UK Race Track Bookies Conspire to Rip Off Bettors, Says Whistle Blower

Posted on: February 19, 2018, 12:00h. 

Last updated on: February 19, 2018, 01:29h.

On-track bookies in the UK regularly collude to increase the vigorish at events they expect to be largely attended by inexperienced gamblers. That’s according to one on-track bookmaker, who admits he has taken part in such activity in the past but now “deplores” the practise.

Andy Smith of Festival Racing blows whistle on on-track bookies
Andy Smith of Festival Racing claims that collusion among on-track bookmakers is becoming more common. Bookies will regularly offer poor prices on events where they expect a large number of clueless bettors to gather. (Image: Edward Whitaker/Racing Post)

Andy Smith, who takes bets as ‘Festival Racing,’ told The Guardian newspaper that bookmakers often agree before the racing begins to price up their books in a way that will leave more naive customers short-changed.

His comments came in the wake of a report by the Horseracing Bettors Forum that found particularly bad odds had been offered at the Welsh racetrack Ffos Las at an event marketed as “Ladies Day.”

Cooking the Books

While it’s generally accepted by bettors that all bookmakers give themselves a mathematical edge when they price up their books, some edges are greater than others.

In fixed-odds bookmaking, the sum of the probabilities quoted for any given race will always exceed 100 percent. Everything over the 100 percent mark equates to the bookmaker’s theoretical profit.

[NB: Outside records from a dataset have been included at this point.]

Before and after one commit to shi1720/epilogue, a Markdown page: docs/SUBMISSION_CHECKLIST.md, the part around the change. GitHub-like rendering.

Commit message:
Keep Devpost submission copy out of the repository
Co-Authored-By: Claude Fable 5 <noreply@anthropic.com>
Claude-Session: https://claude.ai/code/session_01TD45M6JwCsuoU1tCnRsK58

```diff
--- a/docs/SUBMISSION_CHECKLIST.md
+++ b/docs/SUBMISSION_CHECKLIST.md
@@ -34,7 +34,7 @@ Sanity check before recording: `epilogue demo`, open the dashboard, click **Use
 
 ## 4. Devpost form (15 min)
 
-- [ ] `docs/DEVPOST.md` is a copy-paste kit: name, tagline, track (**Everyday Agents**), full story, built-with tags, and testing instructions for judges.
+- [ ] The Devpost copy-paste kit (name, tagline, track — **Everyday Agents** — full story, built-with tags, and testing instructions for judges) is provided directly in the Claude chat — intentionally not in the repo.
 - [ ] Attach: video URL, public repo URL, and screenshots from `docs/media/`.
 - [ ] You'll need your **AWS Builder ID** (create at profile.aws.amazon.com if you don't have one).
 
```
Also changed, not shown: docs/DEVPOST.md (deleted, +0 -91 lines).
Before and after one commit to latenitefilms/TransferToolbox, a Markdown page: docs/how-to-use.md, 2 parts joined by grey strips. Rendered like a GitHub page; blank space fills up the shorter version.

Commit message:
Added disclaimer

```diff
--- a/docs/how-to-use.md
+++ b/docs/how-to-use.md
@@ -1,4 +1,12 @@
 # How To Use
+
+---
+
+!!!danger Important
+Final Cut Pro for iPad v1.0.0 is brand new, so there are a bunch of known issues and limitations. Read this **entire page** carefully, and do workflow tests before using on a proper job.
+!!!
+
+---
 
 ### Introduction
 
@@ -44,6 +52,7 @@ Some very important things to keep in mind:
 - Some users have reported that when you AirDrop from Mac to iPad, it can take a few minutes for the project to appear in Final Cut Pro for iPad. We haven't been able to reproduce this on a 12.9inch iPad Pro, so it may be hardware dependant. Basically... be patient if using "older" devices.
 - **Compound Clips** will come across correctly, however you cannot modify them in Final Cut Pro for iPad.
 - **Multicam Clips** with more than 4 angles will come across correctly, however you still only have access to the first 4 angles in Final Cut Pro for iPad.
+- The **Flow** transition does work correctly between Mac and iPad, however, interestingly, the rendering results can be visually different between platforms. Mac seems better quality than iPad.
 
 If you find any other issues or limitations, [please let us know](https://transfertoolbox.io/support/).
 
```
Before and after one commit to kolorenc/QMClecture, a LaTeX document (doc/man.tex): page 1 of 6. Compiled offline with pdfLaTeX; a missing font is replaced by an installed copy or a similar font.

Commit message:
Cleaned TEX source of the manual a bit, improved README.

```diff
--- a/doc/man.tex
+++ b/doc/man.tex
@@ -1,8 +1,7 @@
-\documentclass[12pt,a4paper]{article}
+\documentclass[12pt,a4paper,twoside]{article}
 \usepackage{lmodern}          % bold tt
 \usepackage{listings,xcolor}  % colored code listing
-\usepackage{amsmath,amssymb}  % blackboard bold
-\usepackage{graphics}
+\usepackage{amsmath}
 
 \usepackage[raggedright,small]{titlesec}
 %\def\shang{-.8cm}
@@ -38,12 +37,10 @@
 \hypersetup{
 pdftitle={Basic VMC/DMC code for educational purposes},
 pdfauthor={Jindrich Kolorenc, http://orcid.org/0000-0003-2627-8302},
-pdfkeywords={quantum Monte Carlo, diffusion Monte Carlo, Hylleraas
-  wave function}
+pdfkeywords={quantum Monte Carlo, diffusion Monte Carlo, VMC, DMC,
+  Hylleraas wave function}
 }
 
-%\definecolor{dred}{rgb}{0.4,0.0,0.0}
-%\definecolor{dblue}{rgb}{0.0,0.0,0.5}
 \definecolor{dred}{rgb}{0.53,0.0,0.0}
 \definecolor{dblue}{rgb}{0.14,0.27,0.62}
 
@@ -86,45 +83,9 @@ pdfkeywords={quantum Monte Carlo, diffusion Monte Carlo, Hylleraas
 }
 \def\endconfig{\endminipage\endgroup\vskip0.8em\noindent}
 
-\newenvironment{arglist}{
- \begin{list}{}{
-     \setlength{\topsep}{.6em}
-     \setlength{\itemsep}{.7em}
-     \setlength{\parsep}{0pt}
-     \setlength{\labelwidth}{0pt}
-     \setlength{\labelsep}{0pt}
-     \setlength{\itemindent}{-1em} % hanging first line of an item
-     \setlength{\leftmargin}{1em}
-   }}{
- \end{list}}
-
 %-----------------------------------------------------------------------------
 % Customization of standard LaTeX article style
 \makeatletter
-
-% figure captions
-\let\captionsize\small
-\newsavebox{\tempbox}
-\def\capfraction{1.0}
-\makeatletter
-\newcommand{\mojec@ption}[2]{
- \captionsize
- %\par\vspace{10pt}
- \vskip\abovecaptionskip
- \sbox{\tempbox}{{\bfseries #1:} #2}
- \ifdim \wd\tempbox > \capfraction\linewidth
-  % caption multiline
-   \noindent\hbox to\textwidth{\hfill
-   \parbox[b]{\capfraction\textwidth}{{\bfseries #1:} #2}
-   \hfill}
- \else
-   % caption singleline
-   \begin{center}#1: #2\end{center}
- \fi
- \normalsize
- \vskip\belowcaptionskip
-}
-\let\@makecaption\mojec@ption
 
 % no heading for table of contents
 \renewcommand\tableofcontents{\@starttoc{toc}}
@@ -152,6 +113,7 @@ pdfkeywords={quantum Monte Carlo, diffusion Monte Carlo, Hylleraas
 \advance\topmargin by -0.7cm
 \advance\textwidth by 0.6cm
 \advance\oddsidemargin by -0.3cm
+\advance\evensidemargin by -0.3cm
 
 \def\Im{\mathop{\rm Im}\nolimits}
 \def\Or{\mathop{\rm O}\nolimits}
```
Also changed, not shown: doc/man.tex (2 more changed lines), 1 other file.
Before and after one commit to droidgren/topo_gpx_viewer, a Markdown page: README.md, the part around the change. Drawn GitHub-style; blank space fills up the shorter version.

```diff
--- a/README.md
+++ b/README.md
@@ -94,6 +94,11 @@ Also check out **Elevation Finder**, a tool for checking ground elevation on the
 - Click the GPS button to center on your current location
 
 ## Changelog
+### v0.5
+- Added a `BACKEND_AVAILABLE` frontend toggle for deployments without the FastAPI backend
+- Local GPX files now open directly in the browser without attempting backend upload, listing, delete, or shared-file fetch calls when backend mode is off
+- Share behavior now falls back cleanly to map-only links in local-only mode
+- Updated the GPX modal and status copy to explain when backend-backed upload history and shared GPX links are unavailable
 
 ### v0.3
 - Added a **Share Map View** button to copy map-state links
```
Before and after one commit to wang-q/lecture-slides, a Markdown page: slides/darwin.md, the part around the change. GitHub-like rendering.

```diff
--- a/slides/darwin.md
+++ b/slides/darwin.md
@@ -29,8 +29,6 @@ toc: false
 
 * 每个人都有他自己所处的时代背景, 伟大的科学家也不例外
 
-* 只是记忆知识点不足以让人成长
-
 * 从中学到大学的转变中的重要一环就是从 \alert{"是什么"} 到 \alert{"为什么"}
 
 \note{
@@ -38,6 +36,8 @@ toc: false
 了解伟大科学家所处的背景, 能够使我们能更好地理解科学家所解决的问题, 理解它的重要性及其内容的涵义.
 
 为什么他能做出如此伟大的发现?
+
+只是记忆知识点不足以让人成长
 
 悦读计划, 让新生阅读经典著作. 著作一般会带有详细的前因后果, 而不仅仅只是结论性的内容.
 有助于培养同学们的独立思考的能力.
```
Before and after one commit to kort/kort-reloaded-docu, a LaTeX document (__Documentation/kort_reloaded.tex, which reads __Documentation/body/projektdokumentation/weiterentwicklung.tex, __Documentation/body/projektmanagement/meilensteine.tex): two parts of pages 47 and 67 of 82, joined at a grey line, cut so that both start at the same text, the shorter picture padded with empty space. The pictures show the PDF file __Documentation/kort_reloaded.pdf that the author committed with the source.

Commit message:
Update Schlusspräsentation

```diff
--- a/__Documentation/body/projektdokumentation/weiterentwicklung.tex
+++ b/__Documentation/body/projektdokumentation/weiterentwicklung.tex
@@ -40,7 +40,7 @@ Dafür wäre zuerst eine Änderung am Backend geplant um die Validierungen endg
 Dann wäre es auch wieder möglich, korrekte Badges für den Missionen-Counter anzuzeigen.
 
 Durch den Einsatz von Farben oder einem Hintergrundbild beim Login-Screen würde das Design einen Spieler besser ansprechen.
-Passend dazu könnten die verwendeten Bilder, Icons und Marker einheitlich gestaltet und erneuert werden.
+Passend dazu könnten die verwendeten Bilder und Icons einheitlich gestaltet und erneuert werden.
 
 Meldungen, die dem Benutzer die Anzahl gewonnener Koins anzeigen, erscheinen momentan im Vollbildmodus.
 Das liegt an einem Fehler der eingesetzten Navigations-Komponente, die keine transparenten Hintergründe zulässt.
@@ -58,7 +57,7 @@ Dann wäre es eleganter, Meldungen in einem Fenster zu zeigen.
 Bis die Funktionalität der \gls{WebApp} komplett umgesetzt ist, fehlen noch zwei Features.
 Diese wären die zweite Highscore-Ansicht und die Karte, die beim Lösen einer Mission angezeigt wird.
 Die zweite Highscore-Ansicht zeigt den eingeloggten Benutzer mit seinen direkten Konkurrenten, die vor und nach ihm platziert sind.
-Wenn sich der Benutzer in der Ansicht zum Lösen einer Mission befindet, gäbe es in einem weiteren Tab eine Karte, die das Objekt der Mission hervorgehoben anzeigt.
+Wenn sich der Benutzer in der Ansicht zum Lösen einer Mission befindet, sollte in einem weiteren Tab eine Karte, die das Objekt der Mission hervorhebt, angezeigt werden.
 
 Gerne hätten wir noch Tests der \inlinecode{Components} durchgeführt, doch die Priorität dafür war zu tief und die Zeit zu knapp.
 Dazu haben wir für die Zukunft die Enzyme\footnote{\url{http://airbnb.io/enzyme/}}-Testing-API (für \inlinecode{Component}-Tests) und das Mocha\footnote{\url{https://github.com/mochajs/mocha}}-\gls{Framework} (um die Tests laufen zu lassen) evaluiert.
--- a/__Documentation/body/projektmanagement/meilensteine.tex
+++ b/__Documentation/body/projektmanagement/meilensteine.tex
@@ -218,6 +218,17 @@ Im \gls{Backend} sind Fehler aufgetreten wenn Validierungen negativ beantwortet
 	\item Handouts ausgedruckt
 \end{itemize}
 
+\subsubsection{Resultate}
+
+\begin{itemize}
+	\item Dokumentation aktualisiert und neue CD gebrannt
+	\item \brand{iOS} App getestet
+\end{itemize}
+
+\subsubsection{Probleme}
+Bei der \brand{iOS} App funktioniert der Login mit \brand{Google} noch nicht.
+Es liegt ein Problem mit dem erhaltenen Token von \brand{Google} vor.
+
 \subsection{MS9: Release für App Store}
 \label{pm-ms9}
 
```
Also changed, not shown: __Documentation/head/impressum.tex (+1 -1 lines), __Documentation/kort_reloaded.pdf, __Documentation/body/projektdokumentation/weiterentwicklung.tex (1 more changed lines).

Normally, they can’t get too greedy because experienced gamblers will do the math, realize they’re getting a raw deal and move on. In a competitive betting market, the margin should be under 2 percent for each runner, but it appears the bookies at Ffos Las felt that the Ladies Day attendees might be not be so perceptive.

Practise Widespread

“Because there’s not many bookies,” Smith said, “it was easy to arrange, let’s think of a word for it … a cartel. A bookie would come and ask you, one of the other bookies. They might say, we’ll do 3 percent the first couple of races, then we’re betting 4 percent.

You might not believe this, but this is not a thing that happens only at Ffos Las. It’s happening more and more.”

Smith says that collusion is more likely to be found in “satellite” betting spots, away from the main betting area.

Mark Kershaw, director at Ffos Las, told The Guardian he was “disappointed” in the bookmakers at his racetrack.

“We try hard to get the racegoers there and it needs everybody at the racecourse to pull together to make sure they want to come back again and have a good experience,” he said.

“I think it was a day when there was a holiday crowd and they thought: ‘We can take advantage,’ but that’s completely wrong. What we want is that holiday crowd to want to come back again. It shouldn’t be an opportunity to short-change them.”